Students applying for summer internships are being asked whether their parents went to university, a report has found, amid fears that middle-class applicants will be “penalised” by leading graduate employers.
Almost half (45 per cent) of the country’s largest graduate recruiters, including top banking, accountancy, law, retail and engineering firms, now ask university students about their socio-economic status.
This is a three-fold increase from 2012, when just 13 per cent of graduate recruiters asked such questions, according to a report published today by the Institute of Student Employers (ISE).
The most popular metric used by employers to track socio-economic status was whether the student was the first in their family to go to university, closely followed by whether they went to a state school.
Applicants were also asked whether they had qualified for free school meals, and what their parents’ jobs are.
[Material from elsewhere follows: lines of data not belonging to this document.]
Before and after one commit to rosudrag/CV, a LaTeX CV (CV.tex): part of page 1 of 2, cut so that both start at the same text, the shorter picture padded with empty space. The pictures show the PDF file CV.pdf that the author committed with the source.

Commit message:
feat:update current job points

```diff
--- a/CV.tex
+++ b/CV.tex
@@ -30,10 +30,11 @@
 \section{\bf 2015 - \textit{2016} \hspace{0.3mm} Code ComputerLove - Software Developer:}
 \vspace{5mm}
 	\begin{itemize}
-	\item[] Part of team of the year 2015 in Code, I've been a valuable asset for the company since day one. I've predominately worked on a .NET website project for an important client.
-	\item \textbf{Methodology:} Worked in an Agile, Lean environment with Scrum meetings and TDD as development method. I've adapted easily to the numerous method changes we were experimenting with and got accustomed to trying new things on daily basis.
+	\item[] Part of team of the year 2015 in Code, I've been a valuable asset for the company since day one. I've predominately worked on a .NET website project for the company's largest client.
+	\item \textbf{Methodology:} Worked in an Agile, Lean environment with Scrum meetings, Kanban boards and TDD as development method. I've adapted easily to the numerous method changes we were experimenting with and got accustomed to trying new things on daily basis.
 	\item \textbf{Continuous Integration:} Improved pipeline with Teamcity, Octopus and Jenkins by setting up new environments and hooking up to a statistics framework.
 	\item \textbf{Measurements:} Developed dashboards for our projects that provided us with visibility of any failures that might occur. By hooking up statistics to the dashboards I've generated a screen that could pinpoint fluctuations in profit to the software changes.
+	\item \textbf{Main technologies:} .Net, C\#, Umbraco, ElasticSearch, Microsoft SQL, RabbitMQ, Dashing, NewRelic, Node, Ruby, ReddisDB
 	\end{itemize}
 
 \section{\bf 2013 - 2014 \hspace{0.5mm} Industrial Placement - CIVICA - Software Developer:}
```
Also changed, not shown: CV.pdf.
It comes amid increasing pressure on the UK’s biggest employers to boost diversity in their workforce.
Critics have warned that well-educated students applying for internships and jobs could end up being “penalised” because of their background.
Chris McGovern, a former Government adviser and chair of the Campaign for Real Education, said: “We cannot appoint second rate candidates on the basis that they have come from a deprived background.
“What we actually need to do is raise standards rather than foisting politically correct ideas on to employers.”
He said that while some employers might pay „lip service“ the notion of increasing diversity by asking applicants to fill out forms about their backgrounds and then “throwing it in the bin”, others may use it to “penalise” and “discriminate” against middle class students.
Stephen Isherwood, the CEO of the ISE, said that increasing the diversity of the employees is one of the biggest concerns among his members when they are recruiting.
“You do have employers now using contextualised data. They don’t do positive dissociation, but what they do is use that data to make a level playing field,” he said.
“It is not about rejecting an Eton-educated candidate to let someone else through. It is about letting both through [and recognising that] someone from a lower socio-economic background may not have had the same advantages.”
He said that the reason employers are focused on diversity is so that they can find the best talent, and overcome a “pale, male and stale” image by “getting it right at graduate entry level”.
Mr Isherwood said that the desire by major firms to increase the diversity of their workforce is “partly politically driven”, adding that widening participation in higher education has also been a “driving force”.
“If you look at the political discourse of course it has absolutely had an impact,” he said. “In the 1970s there was no conversation at all about diversity. But there have been changes in society and policy.“
Employers now have a more sophisticated understanding about barriers people face to success.” Formerly known as the Association of Graduate Recruiters, the ISE represents more than 500 of the country’s leading graduate employers.
Tens of thousands of civil servants will be asked the questions in the Civil Service’s annual “people survey” in October this year.
The Government insisted there were no plans to make the socio-economic checks a legal duty on firms, but similar initiatives on gender pay have become law at a later date.